Myths & Truths Of Creative Writing
In the first module we aim to introduce you to ways of overcoming some of the thought processes that curb creativity via a series of exercises.
The following are common myths and truths about creativity.
Only geniuses are creative. In other words, superior intellect means superior creativity. It’s true that people with high IQs can be highly original writers. But the opposite is also true. Geniuses may be boring. They may be respected members of their communities and contribute to their professions, but their inventive achievements fail to match their IQs.
If you have creative ability, your talents will be discovered. Every person has creative potential, but some of us are better at using it. The truth is, unless you write, your unique writing ability goes unnoticed.
You don’t have to work at being creative. Sometimes our best ideas seem to pop out of nowhere.

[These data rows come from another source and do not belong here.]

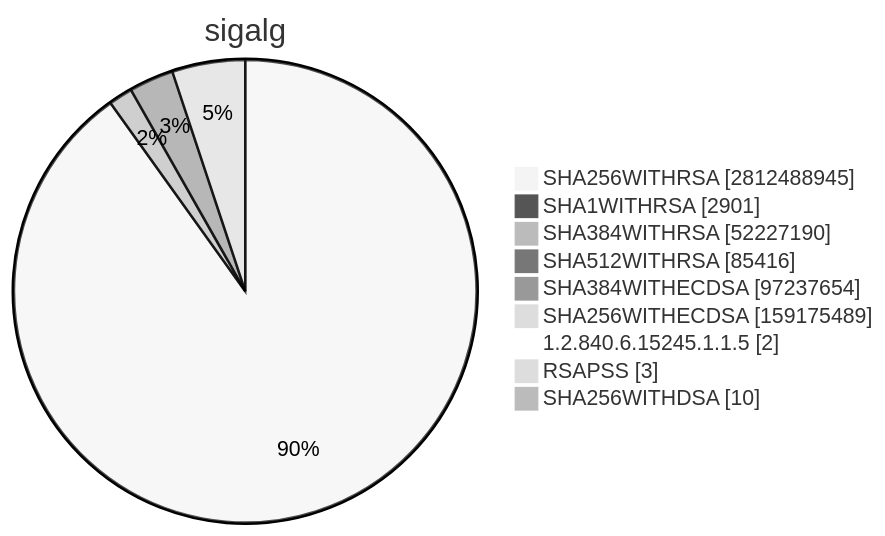
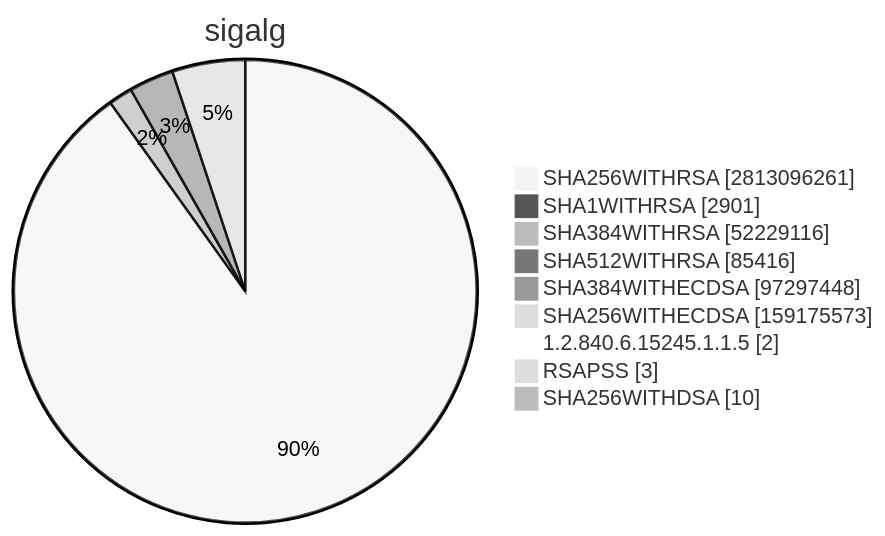
One commit to christiankrug/ctmonitor_visualization changed diagram 15 of 15 in TOTAL/README.md. Above: the diagram before and after it, drawn with Mermaid (neutral theme). The commit also changed other lines of this file, not shown here.

````diff
--- a/TOTAL/README.md
+++ b/TOTAL/README.md
@@ -6205,13 +6205,13 @@
 ```mermaid
 pie showData
 title sigalg
-"SHA256WITHRSA" :2812488945
+"SHA256WITHRSA" :2813096261
 "SHA1WITHRSA" :2901
-"SHA384WITHRSA" :52227190
+"SHA384WITHRSA" :52229116
 "SHA512WITHRSA" :85416
-"SHA384WITHECDSA" :97237654
-"SHA256WITHECDSA" :159175489
+"SHA384WITHECDSA" :97297448
+"SHA256WITHECDSA" :159175573
 "1.2.840.6.15245.1.1.5" :2
 "RSAPSS" :3
 "SHA256WITHDSA" :10
 ```
````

Creative thinking often springs from frustration. Like Einstein we have to give the creative process time to work.
Creative thinking is original thinking. To be original in your thinking takes time, and you won’t always do original thinking sitting at your computer keyboard. Creative solutions to our writing problems come to us at odd moments and as unexpected breakthroughs. A break through may come when you are walking, driving in traffic, waking up or about to fall asleep.
“You encourage your creativity when you allow yourself to play with new combinations of words, images and ideas,” said Cook. Edward De Bono a world authority on developing creative thinking skills believes that anyone can learn to be creative. When you pay attention to your creative flashes, you find fresh, new ways of thinking about writing.
As you progress through these lessons you will take on more creative ways of developing your writing skills, how to create characters and stories with practical exercises to unleash the creative writer in you.